━━ Entries shown ━━

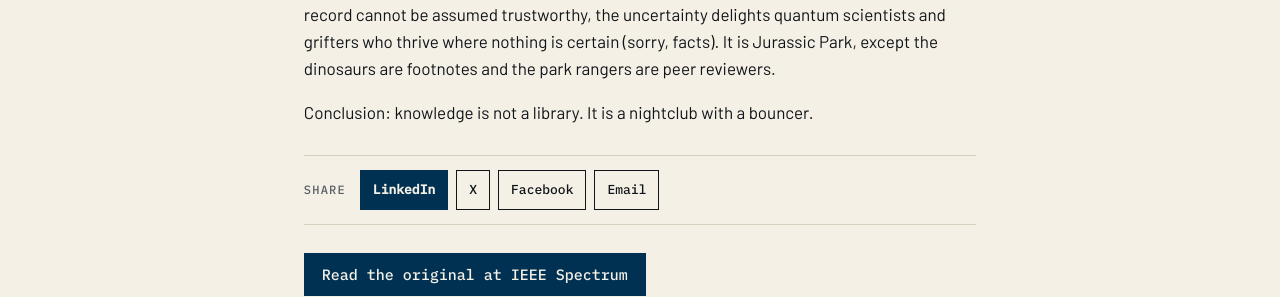
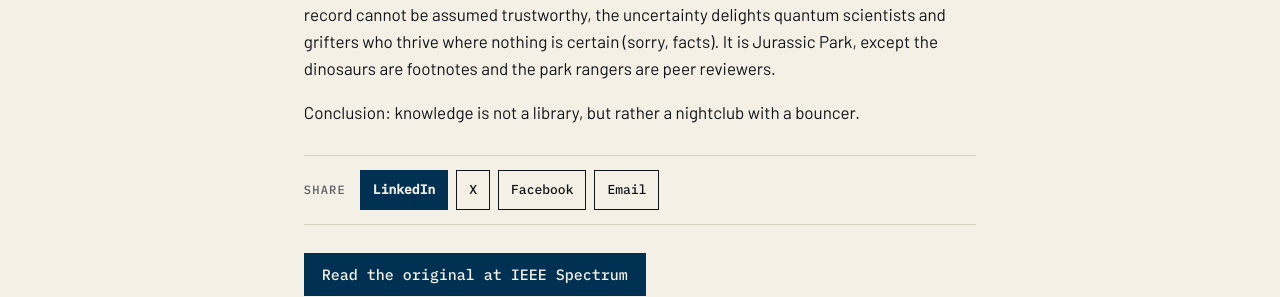
Before and after one commit to katz-news/katz.news, a Jekyll site: the page built from _posts/briefs/2026-11-04-guarding-the-gates-of-knowledge.md, in a window 1280 px wide. Shown: the part 829-1126 px from the top of the page. Built offline with Jekyll 4.4.1, drawn with Linux system fonts in a browser that asks for light colours.

```diff
--- a/_data/build.yml
+++ b/_data/build.yml
@@ -1 +1 @@
-published_at: 2026-11-05T18:14:20Z
+published_at: 2026-11-05T18:15:11Z
--- a/_posts/briefs/2026-11-04-guarding-the-gates-of-knowledge.md
+++ b/_posts/briefs/2026-11-04-guarding-the-gates-of-knowledge.md
@@ -14,4 +14,4 @@ IEEE's human-review processes and research-integrity checkers were the gatekeepe
 
 “Wikipedia is known as a repository of human-generated information, and they want to hold on to that,” says Strickland. “Who knows how long they'll be able to do that.” If the scientific record cannot be assumed trustworthy, the uncertainty delights quantum scientists and grifters who thrive where nothing is certain (sorry, facts). It is Jurassic Park, except the dinosaurs are footnotes and the park rangers are peer reviewers.
 
-Conclusion: knowledge is not a library. It is a nightclub with a bouncer.
+Conclusion: knowledge is not a library, but rather a nightclub with a bouncer.
```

━━━

:: Activity ::
Because only the text is wanted, copy each record above precisely and omit its pictures.

:: Exercise answer ::
Before and after one commit to katz-news/katz.news, a Jekyll site: the page built from _posts/briefs/2026-11-04-guarding-the-gates-of-knowledge.md, in a window 1280 px wide. Shown: the part 829-1126 px from the top of the page. Built offline with Jekyll 4.4.1, drawn with Linux system fonts in a browser that asks for light colours.

```diff
--- a/_data/build.yml
+++ b/_data/build.yml
@@ -1 +1 @@
-published_at: 2026-11-05T18:14:20Z
+published_at: 2026-11-05T18:15:11Z
--- a/_posts/briefs/2026-11-04-guarding-the-gates-of-knowledge.md
+++ b/_posts/briefs/2026-11-04-guarding-the-gates-of-knowledge.md
@@ -14,4 +14,4 @@ IEEE's human-review processes and research-integrity checkers were the gatekeepe
 
 “Wikipedia is known as a repository of human-generated information, and they want to hold on to that,” says Strickland. “Who knows how long they'll be able to do that.” If the scientific record cannot be assumed trustworthy, the uncertainty delights quantum scientists and grifters who thrive where nothing is certain (sorry, facts). It is Jurassic Park, except the dinosaurs are footnotes and the park rangers are peer reviewers.
 
-Conclusion: knowledge is not a library. It is a nightclub with a bouncer.
+Conclusion: knowledge is not a library, but rather a nightclub with a bouncer.
```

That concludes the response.